Maroon Bells Wilderness - Days 1 and 2
Diane and I went hiking in Maroon Bells Wilderness, near Aspen in Colorado. The area is known as one of the most beautiful in the United States, although also relatively crowded. We went for 7 days and covered a huge amount of elevation gain. Nearly the entire hike was more than 3000m above sea level, which made the trip pretty tough.
On Friday evening we flew to Denver, where we stayed in a hotel. The next morning we met up with one of Diane's college friends who lived nearby and had kindly offered to drive us most of the way (Thank you, Garrick!). We had also had our bear spray and gas canisters delivered to him, so we would avoid an endless search across all the outdoor stores in the area, like last year's hike. We drove through many nice valleys. The landscape was much drier than I had expected and looked mostly like a relatively green desert. In a place called Glenwood Springs, we said goodbye and hopped on a bus that would bring us closer to the trailhead. We arrived at a ski town, where we ate some fruit as the last fresh food before the hike. We were 'only' at 2500m above sea level, but already noticed the effects of the high elevation.
We sent a final message home and started heading into the Wilderness. I had planned a pretty ambitious hike, with several optional shortcuts. We carried enough food to last us 7 days and would adjust our route as we went along.

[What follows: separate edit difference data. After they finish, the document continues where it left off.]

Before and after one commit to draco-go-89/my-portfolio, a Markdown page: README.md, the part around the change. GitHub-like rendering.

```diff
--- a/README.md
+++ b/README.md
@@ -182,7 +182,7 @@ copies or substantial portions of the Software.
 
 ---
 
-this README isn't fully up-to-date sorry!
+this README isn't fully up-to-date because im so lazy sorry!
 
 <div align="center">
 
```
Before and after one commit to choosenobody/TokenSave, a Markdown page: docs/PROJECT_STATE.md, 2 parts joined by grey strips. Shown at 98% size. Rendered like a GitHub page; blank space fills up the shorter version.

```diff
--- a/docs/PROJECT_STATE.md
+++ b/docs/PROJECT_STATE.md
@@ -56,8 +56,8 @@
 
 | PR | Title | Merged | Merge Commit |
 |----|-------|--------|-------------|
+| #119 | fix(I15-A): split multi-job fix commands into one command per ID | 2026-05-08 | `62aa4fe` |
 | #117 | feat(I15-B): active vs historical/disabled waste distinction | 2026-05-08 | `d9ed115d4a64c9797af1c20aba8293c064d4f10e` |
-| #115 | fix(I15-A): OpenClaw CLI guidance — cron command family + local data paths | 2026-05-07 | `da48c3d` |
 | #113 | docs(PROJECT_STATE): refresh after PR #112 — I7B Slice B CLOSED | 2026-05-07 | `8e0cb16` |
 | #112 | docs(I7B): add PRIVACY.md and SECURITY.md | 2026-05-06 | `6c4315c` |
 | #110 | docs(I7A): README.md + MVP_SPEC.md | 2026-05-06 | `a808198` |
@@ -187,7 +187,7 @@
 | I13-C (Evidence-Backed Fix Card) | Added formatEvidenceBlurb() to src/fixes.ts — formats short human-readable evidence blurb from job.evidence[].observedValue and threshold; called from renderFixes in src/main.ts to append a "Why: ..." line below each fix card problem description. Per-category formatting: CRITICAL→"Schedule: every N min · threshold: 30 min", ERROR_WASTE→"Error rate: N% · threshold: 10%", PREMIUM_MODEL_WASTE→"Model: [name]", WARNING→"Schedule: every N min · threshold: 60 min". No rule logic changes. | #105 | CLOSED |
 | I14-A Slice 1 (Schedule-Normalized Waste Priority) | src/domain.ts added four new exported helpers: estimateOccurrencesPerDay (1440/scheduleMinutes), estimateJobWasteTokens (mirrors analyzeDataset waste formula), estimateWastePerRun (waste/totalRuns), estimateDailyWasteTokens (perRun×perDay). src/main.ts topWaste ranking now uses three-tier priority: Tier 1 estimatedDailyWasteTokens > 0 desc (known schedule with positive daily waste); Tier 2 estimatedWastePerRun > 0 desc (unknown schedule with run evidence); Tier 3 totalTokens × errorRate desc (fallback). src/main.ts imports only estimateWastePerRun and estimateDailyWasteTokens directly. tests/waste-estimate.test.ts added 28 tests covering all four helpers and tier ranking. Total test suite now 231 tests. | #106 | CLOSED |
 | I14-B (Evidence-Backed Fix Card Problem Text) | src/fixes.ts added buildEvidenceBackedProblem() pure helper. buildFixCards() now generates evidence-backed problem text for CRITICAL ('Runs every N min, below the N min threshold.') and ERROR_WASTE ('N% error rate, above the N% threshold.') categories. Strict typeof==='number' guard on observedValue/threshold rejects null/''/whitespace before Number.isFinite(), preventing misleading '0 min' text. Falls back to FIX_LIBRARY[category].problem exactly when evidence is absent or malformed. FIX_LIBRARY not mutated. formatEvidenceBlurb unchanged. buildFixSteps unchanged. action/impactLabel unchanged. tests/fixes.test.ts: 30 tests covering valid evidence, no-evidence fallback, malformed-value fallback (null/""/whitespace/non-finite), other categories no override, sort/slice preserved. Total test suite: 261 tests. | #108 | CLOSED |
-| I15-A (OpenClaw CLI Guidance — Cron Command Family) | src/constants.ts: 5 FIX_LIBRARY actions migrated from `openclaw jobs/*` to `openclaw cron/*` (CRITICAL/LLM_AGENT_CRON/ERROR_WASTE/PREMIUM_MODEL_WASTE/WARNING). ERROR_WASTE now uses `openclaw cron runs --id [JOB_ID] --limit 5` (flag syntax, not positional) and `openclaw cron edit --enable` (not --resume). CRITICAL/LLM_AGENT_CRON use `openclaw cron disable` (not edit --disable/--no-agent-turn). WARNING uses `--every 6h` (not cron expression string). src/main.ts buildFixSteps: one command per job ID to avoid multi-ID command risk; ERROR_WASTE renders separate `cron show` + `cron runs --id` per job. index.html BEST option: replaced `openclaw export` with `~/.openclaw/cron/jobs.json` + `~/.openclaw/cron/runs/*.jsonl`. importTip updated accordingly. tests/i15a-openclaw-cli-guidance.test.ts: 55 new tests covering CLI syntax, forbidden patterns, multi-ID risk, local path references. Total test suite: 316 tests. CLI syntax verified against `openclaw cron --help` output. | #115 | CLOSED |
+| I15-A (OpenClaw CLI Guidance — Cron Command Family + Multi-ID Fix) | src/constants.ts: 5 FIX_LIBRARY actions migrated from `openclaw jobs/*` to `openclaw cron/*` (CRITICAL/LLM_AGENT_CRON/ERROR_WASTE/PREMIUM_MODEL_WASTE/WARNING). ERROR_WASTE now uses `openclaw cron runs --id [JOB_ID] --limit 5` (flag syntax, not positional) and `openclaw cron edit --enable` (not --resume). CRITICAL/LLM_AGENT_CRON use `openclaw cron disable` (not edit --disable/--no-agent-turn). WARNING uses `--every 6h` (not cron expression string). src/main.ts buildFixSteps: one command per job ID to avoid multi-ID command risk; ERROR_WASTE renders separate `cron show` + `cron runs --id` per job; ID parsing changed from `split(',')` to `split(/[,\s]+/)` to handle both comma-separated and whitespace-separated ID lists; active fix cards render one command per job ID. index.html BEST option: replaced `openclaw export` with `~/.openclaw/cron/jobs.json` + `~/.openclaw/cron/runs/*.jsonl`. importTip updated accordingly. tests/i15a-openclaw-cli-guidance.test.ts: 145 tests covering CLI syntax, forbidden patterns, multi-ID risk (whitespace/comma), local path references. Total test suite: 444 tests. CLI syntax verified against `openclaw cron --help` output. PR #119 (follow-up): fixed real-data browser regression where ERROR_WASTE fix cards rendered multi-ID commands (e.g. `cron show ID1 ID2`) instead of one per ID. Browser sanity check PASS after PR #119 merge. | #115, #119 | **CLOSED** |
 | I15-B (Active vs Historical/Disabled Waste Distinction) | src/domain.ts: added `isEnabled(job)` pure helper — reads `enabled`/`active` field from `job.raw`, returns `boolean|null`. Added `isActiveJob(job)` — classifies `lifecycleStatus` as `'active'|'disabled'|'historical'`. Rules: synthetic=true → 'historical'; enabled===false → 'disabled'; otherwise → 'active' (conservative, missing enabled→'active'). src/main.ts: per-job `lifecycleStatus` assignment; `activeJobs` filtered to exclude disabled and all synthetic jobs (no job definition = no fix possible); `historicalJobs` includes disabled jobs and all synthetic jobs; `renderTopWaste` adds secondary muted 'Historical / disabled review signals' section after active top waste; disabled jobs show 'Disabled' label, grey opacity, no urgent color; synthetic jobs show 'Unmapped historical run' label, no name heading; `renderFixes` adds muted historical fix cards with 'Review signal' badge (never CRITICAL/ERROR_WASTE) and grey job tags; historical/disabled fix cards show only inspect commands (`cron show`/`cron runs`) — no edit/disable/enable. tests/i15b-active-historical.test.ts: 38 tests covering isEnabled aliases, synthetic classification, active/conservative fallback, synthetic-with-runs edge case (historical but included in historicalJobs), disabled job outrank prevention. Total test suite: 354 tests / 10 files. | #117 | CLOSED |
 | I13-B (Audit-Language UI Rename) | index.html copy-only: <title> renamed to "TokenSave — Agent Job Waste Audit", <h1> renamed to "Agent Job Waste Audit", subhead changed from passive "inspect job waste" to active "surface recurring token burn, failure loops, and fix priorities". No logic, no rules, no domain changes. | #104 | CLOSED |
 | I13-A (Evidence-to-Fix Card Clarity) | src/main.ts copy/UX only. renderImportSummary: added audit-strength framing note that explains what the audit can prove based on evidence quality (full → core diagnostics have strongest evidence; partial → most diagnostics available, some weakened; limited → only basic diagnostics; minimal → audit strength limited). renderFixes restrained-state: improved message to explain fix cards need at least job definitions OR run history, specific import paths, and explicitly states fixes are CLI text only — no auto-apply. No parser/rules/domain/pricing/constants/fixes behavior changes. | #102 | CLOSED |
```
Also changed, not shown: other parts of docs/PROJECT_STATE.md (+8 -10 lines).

To get to the actual trailhead we had to climb and descend a large hill, which took about 1.5 hours. There was a parking lot at the trailhead and as soon as we arrived, a worried elderly woman came up to us. Apparently her husband was still on the trail and wasn't feeling well. She had rushed ahead with her disabled son to get some water. As we would likely be faster, she asked us to go ahead and bring it to 'Dave in the red shirt'.
We hadn't even started our hike yet and were already on a rescue mission. Fortunately, we caught up with Dave after about 15 minutes, who seemed pretty tired and dehydrated, but not in any serious danger. His wife was only a few minutes behind us so after making sure Dave was doing well, we continued our hike. Soon after we left Dave it started raining. We put on our rain clothes and walked for a good hour before pitching our tent at a campsite. Fortunately the rain had stopped and we had some daylight left to organize ourselves. We had been walking uphill for almost 2 hours and would likely have to do that for the entire next day. Even then we wouldn't be anywhere near the highest point of our hike.